Records from a data collection
*** Block opens ***

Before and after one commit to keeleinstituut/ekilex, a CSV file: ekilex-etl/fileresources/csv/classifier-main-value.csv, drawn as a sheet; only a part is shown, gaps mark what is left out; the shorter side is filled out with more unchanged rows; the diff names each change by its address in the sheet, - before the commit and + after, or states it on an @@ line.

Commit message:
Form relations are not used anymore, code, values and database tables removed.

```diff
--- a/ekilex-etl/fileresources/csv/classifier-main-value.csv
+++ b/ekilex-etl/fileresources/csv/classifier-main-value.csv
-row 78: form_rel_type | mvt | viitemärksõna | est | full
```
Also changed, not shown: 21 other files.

*** Block closes ***

From the records above, copy each line that contains the word "shown".

Before and after one commit to keeleinstituut/ekilex, a CSV file: ekilex-etl/fileresources/csv/classifier-main-value.csv, drawn as a sheet; only a part is shown, gaps mark what is left out; the shorter side is filled out with more unchanged rows; the diff names each change by its address in the sheet, - before the commit and + after, or states it on an @@ line.
Also changed, not shown: 21 other files.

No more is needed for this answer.